Infidelity and Divorce
According to Massachusetts law, “a married person who has sexual intercourse with a person not his spouse” has committed a crime and is subject to imprisonment for up to three years and a $500 fine. Although the last prosecution for adultery was in 1983, the commonwealth still lists adultery as a crime and also as a reason for a divorce.
While statistics are difficult to completely assess, one study conducted by the National Institutes of Health (NIH) reported that 88 percent of couples stated that infidelity was a “major contributing factor” to their divorce. The American Psychological Association (APA) found that infidelity is the reason for up to 40 percent of all divorces.
How Infidelity Can Affect the Divorce Case
Infidelity, which is adultery committed by a married person, may or may not affect the divorce case. Where it may become an issue is in the distribution of marital assets, whether or not a party is awarded alimony, and whether or not the adultery had an effect on the children.
In Massachusetts, marital assets are distributed according to what the court determines is equitable. This does not mean equal, but on a basis that is fair. Marital property includes all assets, including property and income, acquired by the couple before and during the course of the marriage.
If one party has used marital assets on gifts for a lover, or on motel rooms or trips with the lover, then the family court might award a greater share of the marital assets to the injured spouse. The court however, will not punish the cheating spouse simply because they cheated.
Alimony is a payment from one spouse, who has the ability to pay, to the other spouse, who is in financial need. The Massachusetts Supreme Court has held that alimony cannot be withheld from an otherwise deserving spouse simply because he or she was the one who was unfaithful. On the other hand, the court may also take into account the squandering of marital assets by the unfaithful spouse, who spent money on his paramour, and use this as one factor when awarding a spouse alimony.
Child Custody and Visitation
If it can be proven that the infidelity had an adverse effect on the children, or that the children may be in danger by visiting with the parent and the new girlfriend/boyfriend, the court may take that in account when making custody and visitation decisions.

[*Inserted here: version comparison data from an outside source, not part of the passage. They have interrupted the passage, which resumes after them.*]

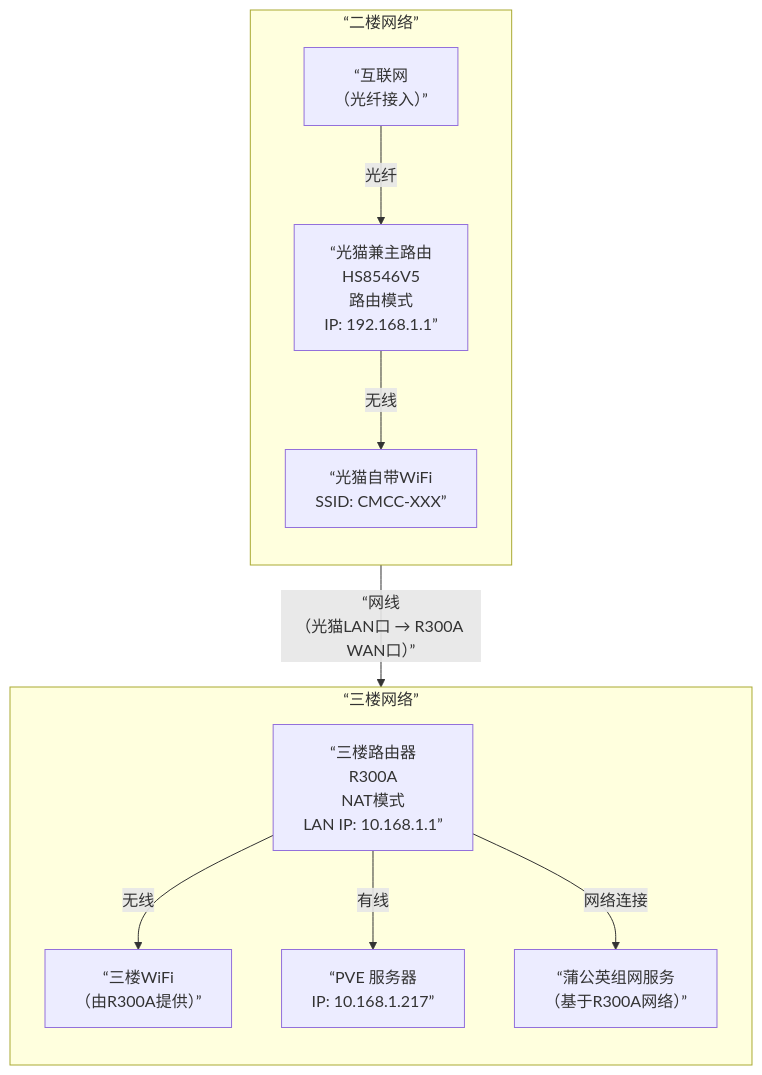
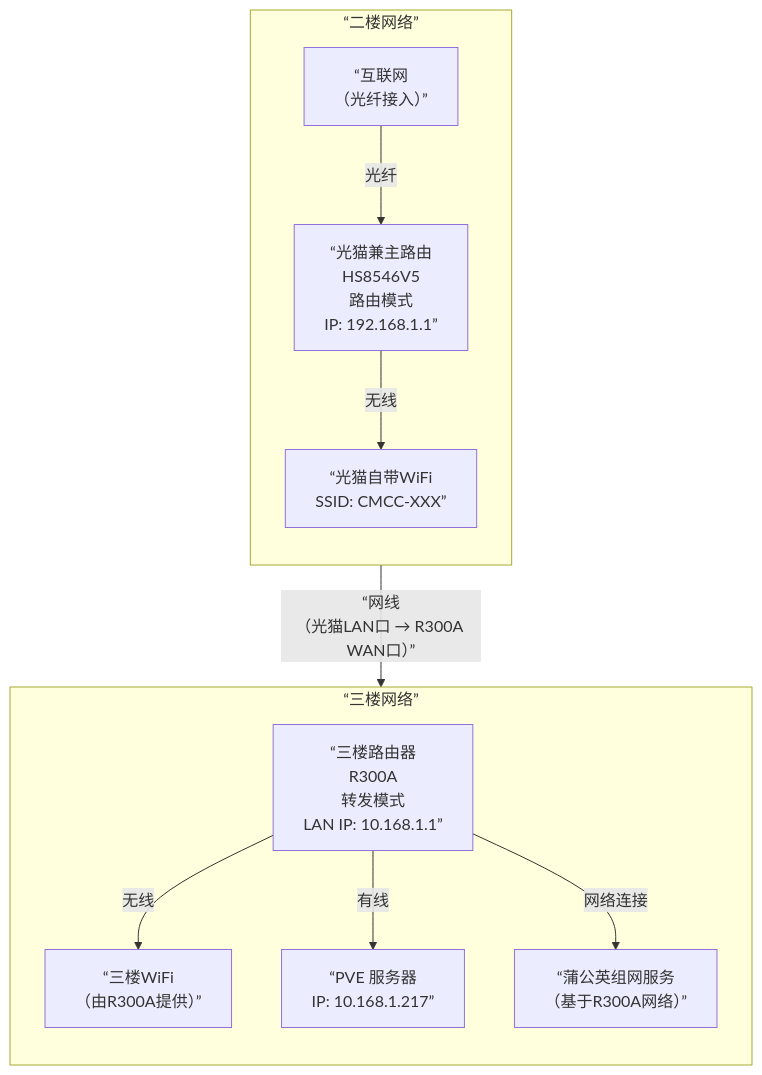
Before and after one commit to ALRCMt/personal-web: the first of 2 diagrams in index.md, drawn with Mermaid. The commit also changed other lines of this file, not shown here.

````diff
--- a/index.md
+++ b/index.md
@@ -75,27 +75,27 @@
 ```mermaid
 flowchart TD
     subgraph A [“二楼网络”]
         direction TB
         A1[“互联网</br>（光纤接入）”]
         A2[“光猫兼主路由</br>HS8546V5</br>路由模式</br>IP: 192.168.1.1”]
         A3[“光猫自带WiFi</br>SSID: CMCC-XXX”]
         
         A1 -- 光纤 --> A2
         A2 -- 无线 --> A3
     end
 
     subgraph B [“三楼网络”]
         direction TB
-        B1[“三楼路由器</br>R300A</br>NAT模式</br>LAN IP: 10.168.1.1”]
+        B1[“三楼路由器</br>R300A</br>转发模式</br>LAN IP: 10.168.1.1”]
         B2[“三楼WiFi</br>（由R300A提供）”]
         B3[“PVE 服务器</br>IP: 10.168.1.217”]
         B4[“蒲公英组网服务</br>（基于R300A网络）”]
         
         B1 -- 无线 --> B2
         B1 -- 有线 --> B3
         B1 -- 网络连接 --> B4
     end
 
     A2 -- “网线</br>（光猫LAN口 → R300A WAN口）” --> B1
 
 ```
````
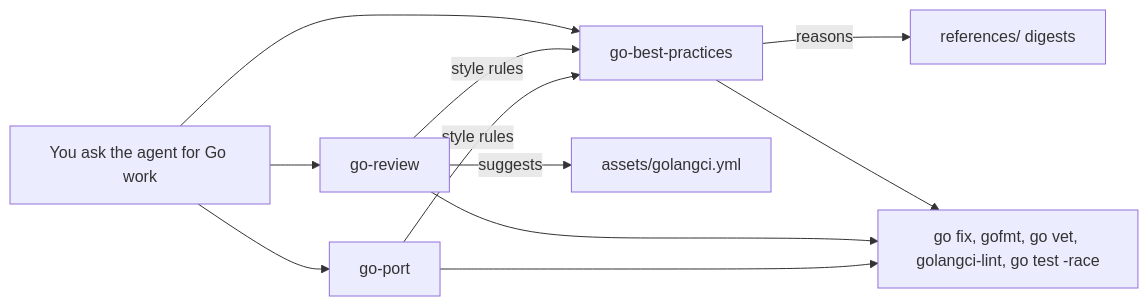
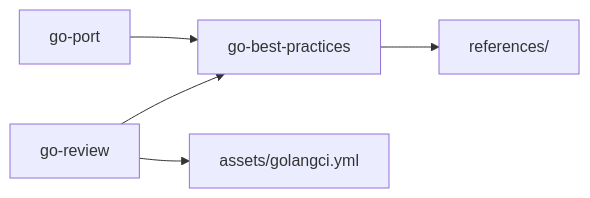
Before and after one commit to bjoernaagaard/BeautifulGo: the diagram in README.md, drawn with Mermaid. The commit also changed other lines of this file and 2 other files, not shown here.

First line of the commit message:
Shorten the README and link the tools the skills need

````diff
--- a/README.md
+++ b/README.md
@@ -43,13 +21,7 @@
 ```mermaid
 flowchart LR
-    user[You ask the agent for Go work] --> write[go-best-practices]
-    user --> review[go-review]
-    user --> port[go-port]
-    review -- style rules --> write
-    port -- style rules --> write
-    write -- reasons --> refs[references/ digests]
-    review -- suggests --> lints[assets/golangci.yml]
-    write --> tools[go fix, gofmt, go vet, golangci-lint, go test -race]
-    review --> tools
-    port --> tools
+    review[go-review] --> write[go-best-practices]
+    port[go-port] --> write
+    write --> refs[references/]
+    review --> lints[assets/golangci.yml]
 ```
````
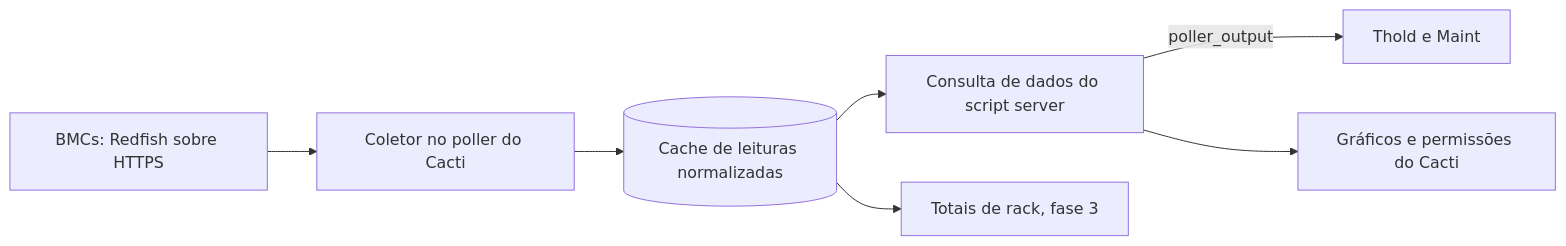
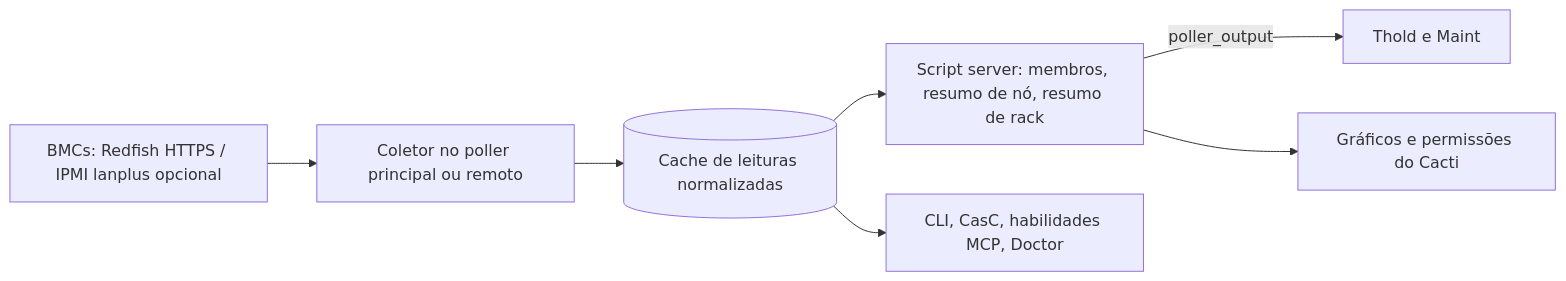
Before and after one commit to somethingwithproof/plugin_redfish: the diagram in docs/i18n/pt-BR/README.md, drawn with Mermaid. The commit also changed other lines of this file and 47 other files, not shown here.

````diff
--- a/docs/i18n/pt-BR/README.md
+++ b/docs/i18n/pt-BR/README.md
@@ -100,9 +140,9 @@
 ```mermaid
 flowchart LR
-    BMC[BMCs: Redfish sobre HTTPS] --> C[Coletor no poller do Cacti]
+    BMC["BMCs: Redfish HTTPS / IPMI lanplus opcional"] --> C["Coletor no poller principal ou remoto"]
     C --> CACHE[(Cache de leituras normalizadas)]
-    CACHE --> SS[Consulta de dados do script server]
+    CACHE --> SS["Script server: membros, resumo de nó, resumo de rack"]
     SS -->|poller_output| T[Thold e Maint]
     SS --> G[Gráficos e permissões do Cacti]
-    CACHE --> R[Totais de rack, fase 3]
+    CACHE --> ECO["CLI, CasC, habilidades MCP, Doctor"]
 ```
````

How to Prove Infidelity
Even if the spouse denies he or she committed adultery, it is possible, although difficult, to prove. If you are the injured spouse, you must be very careful that in your zeal to prove infidelity, you do not break the law.
The standard of whether or not information you discover can be used in your divorce proceeding is whether your spouse had a reasonable expectation that the communication was private. For example, if you overheard a conversation that is taking place in a public place, that can be used against the other party. But, whether other information you discover can be used depends on how the information was discovered.
The safest thing for you is to consult with your attorney as to what you can or cannot do. Some examples of what you can or cannot do include the following:
- Recording telephone conversations. As tempting as it is, it is illegal to record a telephone conversation without the consent of the other party.
- Intercepting emails, texts, and other electronic information. Massachusetts and federal law establish that each person has a right to privacy. It is also a crime in Massachusetts to access another person’s computer without permission. A cell phone may be considered a type of computer. It is not worth the risk of going to prison because you accessed your spouse’s private information, which, if illegally obtained, will not be admissible in your divorce hearing. There may be exceptions to the privacy rule, but you need the advice of an attorney if you have stumbled on information that was voluntarily left for you to see.
- Social media posts. When people post on social media, they no longer have an expectation that the information is private. You can use photos or other statements to help prove your case.
- Testimony of witnesses. The court will hear the testimony of witnesses who observed your spouse with another man or woman in a romantic setting, or in a public display of affection. A witness may testify that a cheating spouse was seen entering the home of the paramour late at night and not leaving until the following morning.
If you suspect your spouse has been unfaithful and want to use adultery as a ground for divorce, contact our experienced and compassionate attorneys at Infinity Law Group for assistance.